Winners are determined by public vote and a vote of the WSF awards committee.
Some of the other nominees for sportswoman of the year included skier Mikaela Shiffrin, boxer Claressa Shields, freestyle cyclist Hannah Roberts, Para snowboarder Brenna Huckaby, snowboarder Chloe Kim, swimmer Simone Manuel and runner Shalane Flanagan.
Team finalists included bobsledders Elana Meyers Taylor and Lauren Gibbs, cross-country skiers Jessie Diggins and Kikkan Randall, basketball player Sylvia Fowles, ice dancer Maia Shibutani, soccer player Julie Ertz, softball player Haylie McCleney and water polo player Maggie Steffens.
South African track and field athlete Caster Semenya won the Wilma Rudolph Courage Award, awarded last year to the U.S. women’s hockey team. Anthem, Inc. CEO and former college basketball star Gail K. Boudreaux received the Billie Jean King Leadership Award.

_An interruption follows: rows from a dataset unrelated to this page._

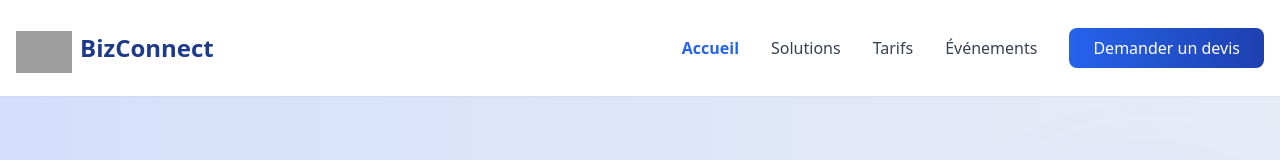
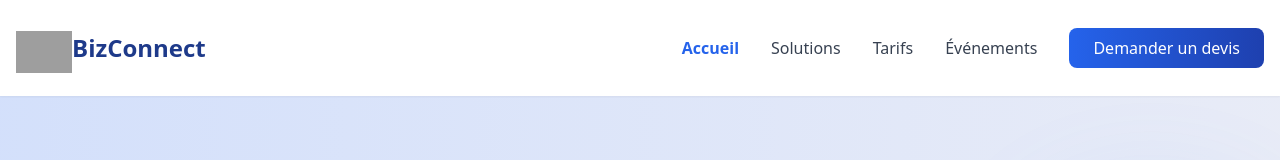
Before and after one commit to Latyrsarr/Bizconnect-front-web-side, a Nuxt app: page / in a window 1280 px wide. Shown: the top 160 px of the page. Built offline with nearby package versions, Linux system fonts and the light colour scheme; grey boxes are pictures that could not be loaded.

Commit message:
update3 17

```diff
--- a/components/Header.vue
+++ b/components/Header.vue
@@ -4,10 +4,12 @@
       <div class="flex justify-between items-center">
         <!-- Logo -->
         <div class="flex items-center space-x-2">
+         <NuxtLink class="flex items-center" to="/">
           <div class="w-14 h-14 rounded-lg flex items-center justify-center mt-2">
             <img src="assets/bizconnect.svg" alt="">
           </div>
           <span class="text-2xl font-bold text-blue-900">BizConnect</span>
+         </NuxtLink>
         </div>
 
         <!-- Menu Desktop -->
```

Karen Price is a reporter from Pittsburgh who has covered Olympic sports for various publications. She is a freelance contributor to TeamUSA.org on behalf of Red Line Editorial, Inc.